This was just after the ground-breaking BBC series had first captured Snow Leopards on film in the Rumbak valley of Ladakhs’ Hemis National Park. The people who had made it possible were the researchers and trackers from the Snow Leopard Conservancy lead by their inspirational director (late) Rinchen Wangchuk.
In winter as snow covers the high pastures, snow leopards follow their wild and domestic prey to the valley floors with many individuals concentrating around high value areas like the Rumbak valley. Knowledge of this behaviour and favoured routes gained over long arduous months of field-work on the part of the SLC team helped to position the BBC cameramen in the right places.
Rinchen’s idea was to leverage this same method for small scale tourism. He understood clearly that the only way to neutralise the severe threat of revenge killing of leopards by Ladakhi shepherds – which dovetailed with the illegal fur and bone trade – was to make live snow leopards more valuable to local communities than dead ones. This was the formula we adopted working with the SLC and to our astonishment the first snow leopard trek struck lucky and managed to get some excellent sightings.
Over the years the snow leopard trips have become a huge success. Motivated by increased earnings local communities have supported the Snow Leopard Conservancy’s conservation programme leading to significantly higher snow leopard numbers, leading in turn to better sightings, leading in turn – alas - to a snow leopard ‘gold rush’. The quiet valleys and remote ridge tops that our small groups searched in virtual isolation are now (relatively) over-run by snow leopard ‘hunters’. While these numbers are great for local communities and therefore for snow leopards, it was not great for the visitor experience that we like to provide in wild country.

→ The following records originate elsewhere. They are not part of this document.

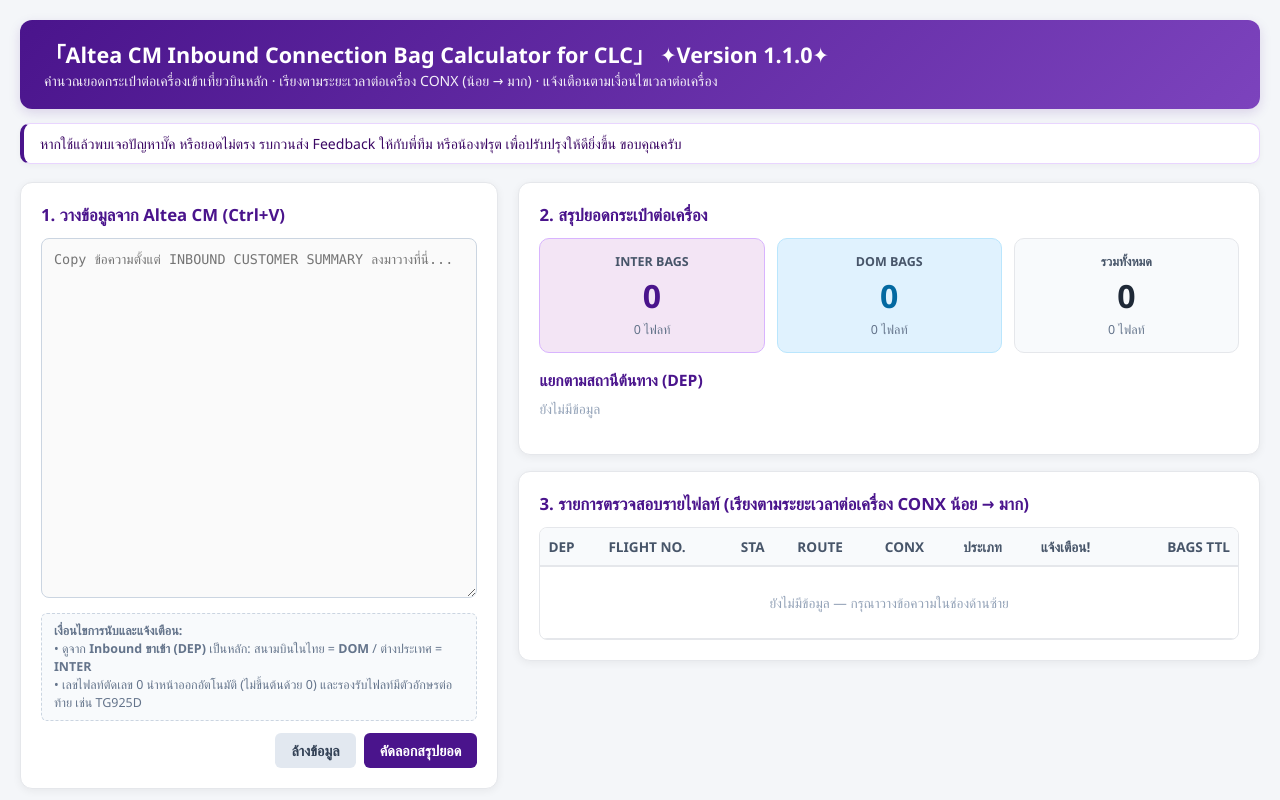
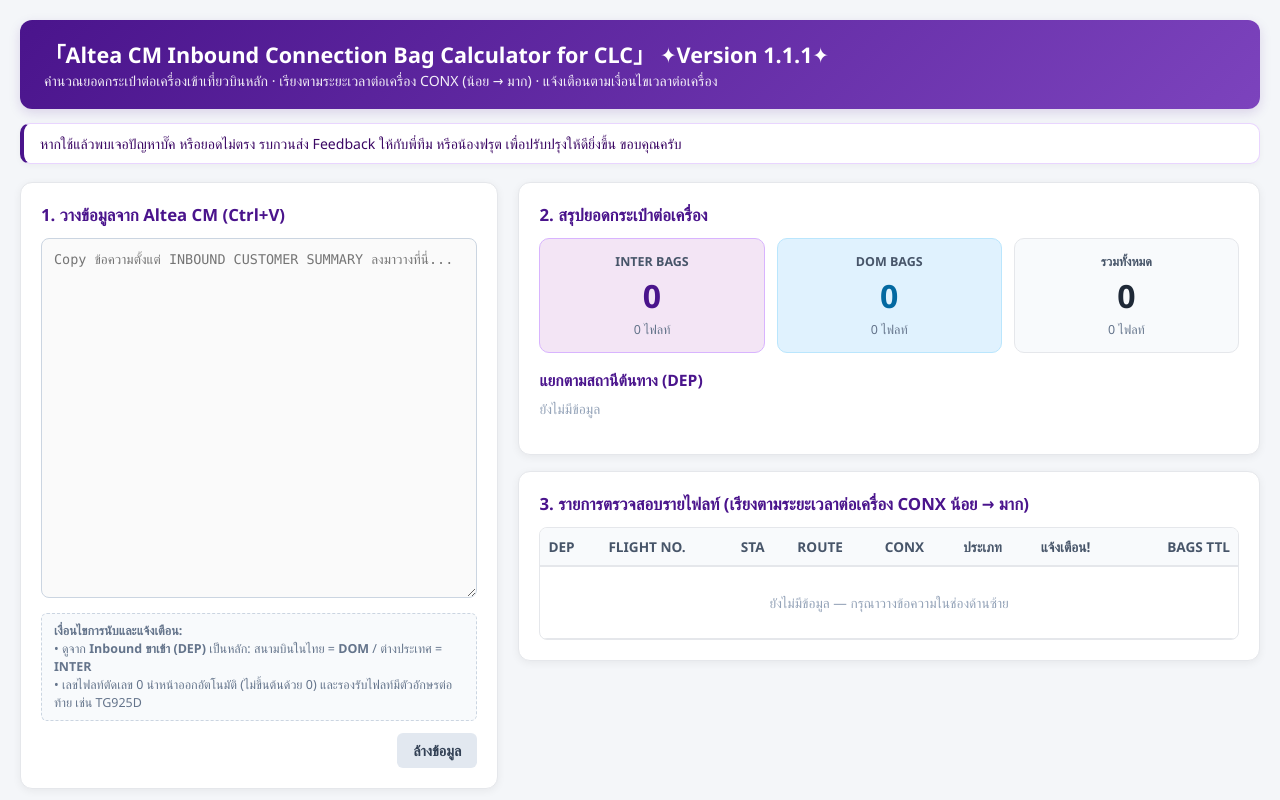
Before and after one commit to pakirittsu/altea.bagcalculator, a plain HTML site: page index.html in a window 1280 px wide. Shown: the top 800 px of the page. Drawn offline with Linux system fonts and the light colour scheme.

Commit message:
Version 1.1.1
Updated 1.1.1
- Removed button "คัดลอกสรุปยอด" and keep button "ล้างข้อมูล"

```diff
--- a/index.html
+++ b/index.html
@@ -111,8 +111,6 @@
     }
     .btn-clear { background: #e2e8f0; color: #334155; }
     .btn-clear:hover { background: #cbd5e1; }
-    .btn-copy { background: var(--primary); color: white; }
-    .btn-copy:hover { background: var(--primary-light); }
     .btn-mini-clear {
       padding: 4px 10px;
       font-size: 0.76rem;
@@ -293,7 +291,7 @@
 <div class="container">
   <header>
     <div>
-      <h1>「Altea CM Inbound Connection Bag Calculator for CLC」 ✦Version 1.1.0✦</h1>
+      <h1>「Altea CM Inbound Connection Bag Calculator for CLC」 ✦Version 1.1.1✦</h1>
       <span>คำนวณยอดกระเป๋าต่อเครื่องเข้าเที่ยวบินหลัก · เรียงตามระยะเวลาต่อเครื่อง CONX (น้อย → มาก) · แจ้งเตือนตามเงื่อนไขเวลาต่อเครื่อง</span>
     </div>
   </header>
@@ -315,7 +313,6 @@
         </div>
         <div class="controls">
           <button class="btn-clear" onclick="clearAll()">ล้างข้อมูล</button>
-          <button class="btn-copy" onclick="copySummary()">คัดลอกสรุปยอด</button>
         </div>
       </div>
 
@@ -731,49 +728,6 @@
     parseAlteaData();
   }
 
-  function copySummary() {
-    const inter = document.getElementById('interTotal').textContent;
-    const dom = document.getElementById('domTotal').textContent;
-    const total = document.getElementById('grandTotal').textContent;
-    const banner = document.getElementById('flightBanner').textContent;
-
-    const stations = Array.from(document.querySelectorAll('.station-item')).map(el => {
-      const code = el.querySelector('.station-code').textContent;
-      const bags = el.querySelector('.station-bags').textContent;
-      return `${code}:${bags}`;
-    });
-
-    const missedRows = Array.from(document.querySelectorAll('#resultBody tr.missed-conx-row')).map(tr => {
-      const cells = tr.querySelectorAll('td');
-      return `${cells[1].textContent.trim()} (${cells[0].textContent.trim()} ${cells[4].textContent.trim()}, ${cells[7].textContent.trim()} bags)`;
-    });
-
-    const shortRows = Array.from(document.querySelectorAll('#resultBody tr.short-danger-row, #resultBody tr.short-warn-row')).map(tr => {
-      const cells = tr.querySelectorAll('td');
-      const level = tr.classList.contains('short-danger-row') ? '<30m' : '30-60m';
-      return `${cells[1].textContent.trim()} (${cells[0].textContent.trim()} ${cells[4].textContent.trim()} [${level}], ${cells[7].textContent.trim()} bags)`;
-    });
-
-    const longRows = Array.from(document.querySelectorAll('#resultBody tr.long-conn-row')).map(tr => {
-      const cells = tr.querySelectorAll('td');
-      return `${cells[1].textContent.trim()} (${cells[0].textContent.trim()} ${cells[4].textContent.trim()}, ${cells[7].textContent.trim()} bags)`;
-    });
-
-    const lines = [
-      banner,
-      `INTER BAGS: ${inter} | DOM BAGS: ${dom} | TOTAL: ${total}`,
-      stations.length ? `BY DEP: ${stations.join(', ')}` : '',
-      missedRows.length ? `MISSED CONX: ${missedRows.join(', ')}` : '',
-      shortRows.length ? `SHORT CONX (<=1H): ${shortRows.join(', ')}` : '',
-      longRows.length ? `LONG CONX (>6H): ${longRows.join(', ')}` : ''
-    ].filter(Boolean);
-
-    const summaryText = lines.join('\n');
-    navigator.clipboard.writeText(summaryText).then(() => {
-      alert('คัดลอกสรุปยอดเรียบร้อยแล้ว:\n\n' + summaryText);
-    });
-  }
-
   renderSearchHistory();
 </script>
 
```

Last year we moved our area of operations to another valley where a SLC trained tracker has set up an excellent homestay with some help and advice from us. Here in relative comfort our small groups (maximum 4) spend 9 nights.
Three trackers with access to communications equipment fan out over three valleys. Snow leopards are carefully tracked and if activity is reported in a remote area we have the ability to quickly set up a mobile camp and spend the required amount of time in the field if required. This gives us a huge degree of flexibility. We stay away from the crowds; contribute directly to snow leopard conservation and the local community, enjoy a spectacular area with a diverse array of wildlife in complete peace and quiet.
Our clients don’t have to be super-fit prize-winning photographers and because we use a homestay not only do you get to interact with a lovely local family but you can stay in considerably greater comfort with excellent food, real (!) coffee and additional creature comforts. Best of all we can utilise the services of some exceptional local trackers and of a specialist local naturalist. Contact us now to book your snow leopard safari.
Where else can one find big cat safaris in Asia?